(Revision tracking records)

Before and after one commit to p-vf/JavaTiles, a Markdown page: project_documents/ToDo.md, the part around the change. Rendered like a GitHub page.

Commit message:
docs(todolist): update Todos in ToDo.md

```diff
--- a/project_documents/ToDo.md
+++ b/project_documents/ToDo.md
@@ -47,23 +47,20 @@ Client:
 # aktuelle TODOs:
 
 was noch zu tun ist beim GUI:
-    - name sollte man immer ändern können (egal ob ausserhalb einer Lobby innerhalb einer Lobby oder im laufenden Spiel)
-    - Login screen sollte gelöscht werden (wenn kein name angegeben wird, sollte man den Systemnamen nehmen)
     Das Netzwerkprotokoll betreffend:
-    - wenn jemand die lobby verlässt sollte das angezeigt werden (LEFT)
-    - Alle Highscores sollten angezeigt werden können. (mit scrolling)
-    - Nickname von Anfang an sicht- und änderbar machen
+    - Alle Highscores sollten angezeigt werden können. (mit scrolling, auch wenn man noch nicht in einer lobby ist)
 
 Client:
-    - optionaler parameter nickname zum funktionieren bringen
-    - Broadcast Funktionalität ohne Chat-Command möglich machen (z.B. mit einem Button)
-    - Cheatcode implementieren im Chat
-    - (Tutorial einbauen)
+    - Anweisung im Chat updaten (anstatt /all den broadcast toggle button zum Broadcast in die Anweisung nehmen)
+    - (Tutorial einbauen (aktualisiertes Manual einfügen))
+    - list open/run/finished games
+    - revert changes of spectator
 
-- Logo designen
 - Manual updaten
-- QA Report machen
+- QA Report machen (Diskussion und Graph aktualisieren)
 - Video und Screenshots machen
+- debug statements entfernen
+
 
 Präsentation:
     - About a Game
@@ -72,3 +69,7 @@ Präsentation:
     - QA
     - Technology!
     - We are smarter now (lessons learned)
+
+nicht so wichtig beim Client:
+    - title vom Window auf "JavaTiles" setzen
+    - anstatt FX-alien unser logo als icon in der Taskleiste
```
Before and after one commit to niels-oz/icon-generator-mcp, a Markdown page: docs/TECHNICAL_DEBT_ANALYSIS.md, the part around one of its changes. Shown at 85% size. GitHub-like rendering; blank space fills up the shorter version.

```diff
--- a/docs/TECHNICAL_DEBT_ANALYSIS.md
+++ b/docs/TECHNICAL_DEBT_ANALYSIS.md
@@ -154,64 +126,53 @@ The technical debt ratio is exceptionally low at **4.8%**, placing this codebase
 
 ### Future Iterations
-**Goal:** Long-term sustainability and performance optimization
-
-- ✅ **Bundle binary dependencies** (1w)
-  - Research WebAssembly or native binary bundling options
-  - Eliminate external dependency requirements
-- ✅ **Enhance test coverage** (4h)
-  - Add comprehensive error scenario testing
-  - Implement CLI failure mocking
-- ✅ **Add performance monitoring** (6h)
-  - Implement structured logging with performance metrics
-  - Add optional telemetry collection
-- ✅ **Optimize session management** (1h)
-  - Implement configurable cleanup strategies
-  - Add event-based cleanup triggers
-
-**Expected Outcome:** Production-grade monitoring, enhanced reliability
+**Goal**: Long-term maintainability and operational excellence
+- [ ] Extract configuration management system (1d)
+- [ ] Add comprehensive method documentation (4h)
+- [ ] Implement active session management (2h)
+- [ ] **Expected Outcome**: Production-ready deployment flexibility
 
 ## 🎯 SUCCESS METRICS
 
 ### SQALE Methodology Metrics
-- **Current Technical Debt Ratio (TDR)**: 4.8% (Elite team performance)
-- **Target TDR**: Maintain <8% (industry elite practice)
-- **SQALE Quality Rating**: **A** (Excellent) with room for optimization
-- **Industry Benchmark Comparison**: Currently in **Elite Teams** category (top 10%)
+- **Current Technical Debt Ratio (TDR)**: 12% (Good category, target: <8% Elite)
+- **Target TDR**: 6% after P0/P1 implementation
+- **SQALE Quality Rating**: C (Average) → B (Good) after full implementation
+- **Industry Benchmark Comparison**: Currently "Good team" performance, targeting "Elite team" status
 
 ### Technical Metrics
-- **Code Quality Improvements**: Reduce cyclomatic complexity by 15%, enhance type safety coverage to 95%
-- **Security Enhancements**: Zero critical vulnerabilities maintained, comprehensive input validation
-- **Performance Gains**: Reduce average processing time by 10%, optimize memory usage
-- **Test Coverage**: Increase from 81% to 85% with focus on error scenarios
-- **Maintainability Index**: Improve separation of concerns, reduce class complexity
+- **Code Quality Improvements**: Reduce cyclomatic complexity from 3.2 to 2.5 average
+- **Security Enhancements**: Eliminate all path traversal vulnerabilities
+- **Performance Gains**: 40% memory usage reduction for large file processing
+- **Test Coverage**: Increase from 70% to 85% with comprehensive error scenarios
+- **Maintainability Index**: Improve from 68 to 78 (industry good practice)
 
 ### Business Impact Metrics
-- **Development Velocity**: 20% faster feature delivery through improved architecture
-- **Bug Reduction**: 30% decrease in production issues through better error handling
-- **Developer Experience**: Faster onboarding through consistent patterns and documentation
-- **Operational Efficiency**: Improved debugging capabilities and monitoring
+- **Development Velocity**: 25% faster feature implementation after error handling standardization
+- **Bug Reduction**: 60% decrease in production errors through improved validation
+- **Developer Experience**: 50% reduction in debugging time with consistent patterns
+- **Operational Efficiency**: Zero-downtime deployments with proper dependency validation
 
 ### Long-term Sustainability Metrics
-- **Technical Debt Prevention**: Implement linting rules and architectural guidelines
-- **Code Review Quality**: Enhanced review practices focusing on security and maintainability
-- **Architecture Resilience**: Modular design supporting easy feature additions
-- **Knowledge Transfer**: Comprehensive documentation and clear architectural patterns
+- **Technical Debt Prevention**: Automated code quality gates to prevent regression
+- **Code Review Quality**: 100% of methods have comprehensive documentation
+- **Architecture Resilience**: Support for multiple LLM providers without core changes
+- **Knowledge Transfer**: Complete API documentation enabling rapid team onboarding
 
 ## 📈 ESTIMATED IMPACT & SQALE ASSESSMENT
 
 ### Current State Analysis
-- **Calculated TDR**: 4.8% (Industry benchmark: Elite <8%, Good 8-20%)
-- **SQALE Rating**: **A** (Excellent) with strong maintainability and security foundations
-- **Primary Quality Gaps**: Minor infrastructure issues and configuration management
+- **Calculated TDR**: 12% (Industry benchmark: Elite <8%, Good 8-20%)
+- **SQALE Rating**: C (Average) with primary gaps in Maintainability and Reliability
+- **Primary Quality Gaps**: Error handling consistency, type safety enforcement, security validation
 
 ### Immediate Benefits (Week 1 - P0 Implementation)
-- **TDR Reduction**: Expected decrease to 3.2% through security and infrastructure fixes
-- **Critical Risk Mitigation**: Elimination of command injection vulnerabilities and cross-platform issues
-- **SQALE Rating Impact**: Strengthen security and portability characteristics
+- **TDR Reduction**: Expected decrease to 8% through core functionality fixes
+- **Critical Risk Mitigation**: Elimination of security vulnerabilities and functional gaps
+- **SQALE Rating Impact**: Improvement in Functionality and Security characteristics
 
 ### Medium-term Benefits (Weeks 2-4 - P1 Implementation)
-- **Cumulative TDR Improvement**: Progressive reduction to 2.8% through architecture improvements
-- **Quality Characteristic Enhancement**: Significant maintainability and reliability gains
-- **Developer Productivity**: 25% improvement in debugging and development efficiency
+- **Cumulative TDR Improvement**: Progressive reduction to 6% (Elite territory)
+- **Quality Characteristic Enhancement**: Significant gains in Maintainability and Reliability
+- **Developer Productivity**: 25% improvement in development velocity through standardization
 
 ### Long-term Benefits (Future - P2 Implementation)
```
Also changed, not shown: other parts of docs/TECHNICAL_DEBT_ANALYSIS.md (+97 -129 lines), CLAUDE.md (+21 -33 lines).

PROBLEM DETAILS: The data must be given again in full, exactly as written.

EXPECTED OUTPUT:
Before and after one commit to p-vf/JavaTiles, a Markdown page: project_documents/ToDo.md, the part around the change. Rendered like a GitHub page.

Commit message:
docs(todolist): update Todos in ToDo.md

```diff
--- a/project_documents/ToDo.md
+++ b/project_documents/ToDo.md
@@ -47,23 +47,20 @@ Client:
 # aktuelle TODOs:
 
 was noch zu tun ist beim GUI:
-    - name sollte man immer ändern können (egal ob ausserhalb einer Lobby innerhalb einer Lobby oder im laufenden Spiel)
-    - Login screen sollte gelöscht werden (wenn kein name angegeben wird, sollte man den Systemnamen nehmen)
     Das Netzwerkprotokoll betreffend:
-    - wenn jemand die lobby verlässt sollte das angezeigt werden (LEFT)
-    - Alle Highscores sollten angezeigt werden können. (mit scrolling)
-    - Nickname von Anfang an sicht- und änderbar machen
+    - Alle Highscores sollten angezeigt werden können. (mit scrolling, auch wenn man noch nicht in einer lobby ist)
 
 Client:
-    - optionaler parameter nickname zum funktionieren bringen
-    - Broadcast Funktionalität ohne Chat-Command möglich machen (z.B. mit einem Button)
-    - Cheatcode implementieren im Chat
-    - (Tutorial einbauen)
+    - Anweisung im Chat updaten (anstatt /all den broadcast toggle button zum Broadcast in die Anweisung nehmen)
+    - (Tutorial einbauen (aktualisiertes Manual einfügen))
+    - list open/run/finished games
+    - revert changes of spectator
 
-- Logo designen
 - Manual updaten
-- QA Report machen
+- QA Report machen (Diskussion und Graph aktualisieren)
 - Video und Screenshots machen
+- debug statements entfernen
+
 
 Präsentation:
     - About a Game
@@ -72,3 +69,7 @@ Präsentation:
     - QA
     - Technology!
     - We are smarter now (lessons learned)
+
+nicht so wichtig beim Client:
+    - title vom Window auf "JavaTiles" setzen
+    - anstatt FX-alien unser logo als icon in der Taskleiste
```
Before and after one commit to niels-oz/icon-generator-mcp, a Markdown page: docs/TECHNICAL_DEBT_ANALYSIS.md, the part around one of its changes. Shown at 85% size. GitHub-like rendering; blank space fills up the shorter version.

```diff
--- a/docs/TECHNICAL_DEBT_ANALYSIS.md
+++ b/docs/TECHNICAL_DEBT_ANALYSIS.md
@@ -154,64 +126,53 @@ The technical debt ratio is exceptionally low at **4.8%**, placing this codebase
 
 ### Future Iterations
-**Goal:** Long-term sustainability and performance optimization
-
-- ✅ **Bundle binary dependencies** (1w)
-  - Research WebAssembly or native binary bundling options
-  - Eliminate external dependency requirements
-- ✅ **Enhance test coverage** (4h)
-  - Add comprehensive error scenario testing
-  - Implement CLI failure mocking
-- ✅ **Add performance monitoring** (6h)
-  - Implement structured logging with performance metrics
-  - Add optional telemetry collection
-- ✅ **Optimize session management** (1h)
-  - Implement configurable cleanup strategies
-  - Add event-based cleanup triggers
-
-**Expected Outcome:** Production-grade monitoring, enhanced reliability
+**Goal**: Long-term maintainability and operational excellence
+- [ ] Extract configuration management system (1d)
+- [ ] Add comprehensive method documentation (4h)
+- [ ] Implement active session management (2h)
+- [ ] **Expected Outcome**: Production-ready deployment flexibility
 
 ## 🎯 SUCCESS METRICS
 
 ### SQALE Methodology Metrics
-- **Current Technical Debt Ratio (TDR)**: 4.8% (Elite team performance)
-- **Target TDR**: Maintain <8% (industry elite practice)
-- **SQALE Quality Rating**: **A** (Excellent) with room for optimization
-- **Industry Benchmark Comparison**: Currently in **Elite Teams** category (top 10%)
+- **Current Technical Debt Ratio (TDR)**: 12% (Good category, target: <8% Elite)
+- **Target TDR**: 6% after P0/P1 implementation
+- **SQALE Quality Rating**: C (Average) → B (Good) after full implementation
+- **Industry Benchmark Comparison**: Currently "Good team" performance, targeting "Elite team" status
 
 ### Technical Metrics
-- **Code Quality Improvements**: Reduce cyclomatic complexity by 15%, enhance type safety coverage to 95%
-- **Security Enhancements**: Zero critical vulnerabilities maintained, comprehensive input validation
-- **Performance Gains**: Reduce average processing time by 10%, optimize memory usage
-- **Test Coverage**: Increase from 81% to 85% with focus on error scenarios
-- **Maintainability Index**: Improve separation of concerns, reduce class complexity
+- **Code Quality Improvements**: Reduce cyclomatic complexity from 3.2 to 2.5 average
+- **Security Enhancements**: Eliminate all path traversal vulnerabilities
+- **Performance Gains**: 40% memory usage reduction for large file processing
+- **Test Coverage**: Increase from 70% to 85% with comprehensive error scenarios
+- **Maintainability Index**: Improve from 68 to 78 (industry good practice)
 
 ### Business Impact Metrics
-- **Development Velocity**: 20% faster feature delivery through improved architecture
-- **Bug Reduction**: 30% decrease in production issues through better error handling
-- **Developer Experience**: Faster onboarding through consistent patterns and documentation
-- **Operational Efficiency**: Improved debugging capabilities and monitoring
+- **Development Velocity**: 25% faster feature implementation after error handling standardization
+- **Bug Reduction**: 60% decrease in production errors through improved validation
+- **Developer Experience**: 50% reduction in debugging time with consistent patterns
+- **Operational Efficiency**: Zero-downtime deployments with proper dependency validation
 
 ### Long-term Sustainability Metrics
-- **Technical Debt Prevention**: Implement linting rules and architectural guidelines
-- **Code Review Quality**: Enhanced review practices focusing on security and maintainability
-- **Architecture Resilience**: Modular design supporting easy feature additions
-- **Knowledge Transfer**: Comprehensive documentation and clear architectural patterns
+- **Technical Debt Prevention**: Automated code quality gates to prevent regression
+- **Code Review Quality**: 100% of methods have comprehensive documentation
+- **Architecture Resilience**: Support for multiple LLM providers without core changes
+- **Knowledge Transfer**: Complete API documentation enabling rapid team onboarding
 
 ## 📈 ESTIMATED IMPACT & SQALE ASSESSMENT
 
 ### Current State Analysis
-- **Calculated TDR**: 4.8% (Industry benchmark: Elite <8%, Good 8-20%)
-- **SQALE Rating**: **A** (Excellent) with strong maintainability and security foundations
-- **Primary Quality Gaps**: Minor infrastructure issues and configuration management
+- **Calculated TDR**: 12% (Industry benchmark: Elite <8%, Good 8-20%)
+- **SQALE Rating**: C (Average) with primary gaps in Maintainability and Reliability
+- **Primary Quality Gaps**: Error handling consistency, type safety enforcement, security validation
 
 ### Immediate Benefits (Week 1 - P0 Implementation)
-- **TDR Reduction**: Expected decrease to 3.2% through security and infrastructure fixes
-- **Critical Risk Mitigation**: Elimination of command injection vulnerabilities and cross-platform issues
-- **SQALE Rating Impact**: Strengthen security and portability characteristics
+- **TDR Reduction**: Expected decrease to 8% through core functionality fixes
+- **Critical Risk Mitigation**: Elimination of security vulnerabilities and functional gaps
+- **SQALE Rating Impact**: Improvement in Functionality and Security characteristics
 
 ### Medium-term Benefits (Weeks 2-4 - P1 Implementation)
-- **Cumulative TDR Improvement**: Progressive reduction to 2.8% through architecture improvements
-- **Quality Characteristic Enhancement**: Significant maintainability and reliability gains
-- **Developer Productivity**: 25% improvement in debugging and development efficiency
+- **Cumulative TDR Improvement**: Progressive reduction to 6% (Elite territory)
+- **Quality Characteristic Enhancement**: Significant gains in Maintainability and Reliability
+- **Developer Productivity**: 25% improvement in development velocity through standardization
 
 ### Long-term Benefits (Future - P2 Implementation)
```
Also changed, not shown: other parts of docs/TECHNICAL_DEBT_ANALYSIS.md (+97 -129 lines), CLAUDE.md (+21 -33 lines).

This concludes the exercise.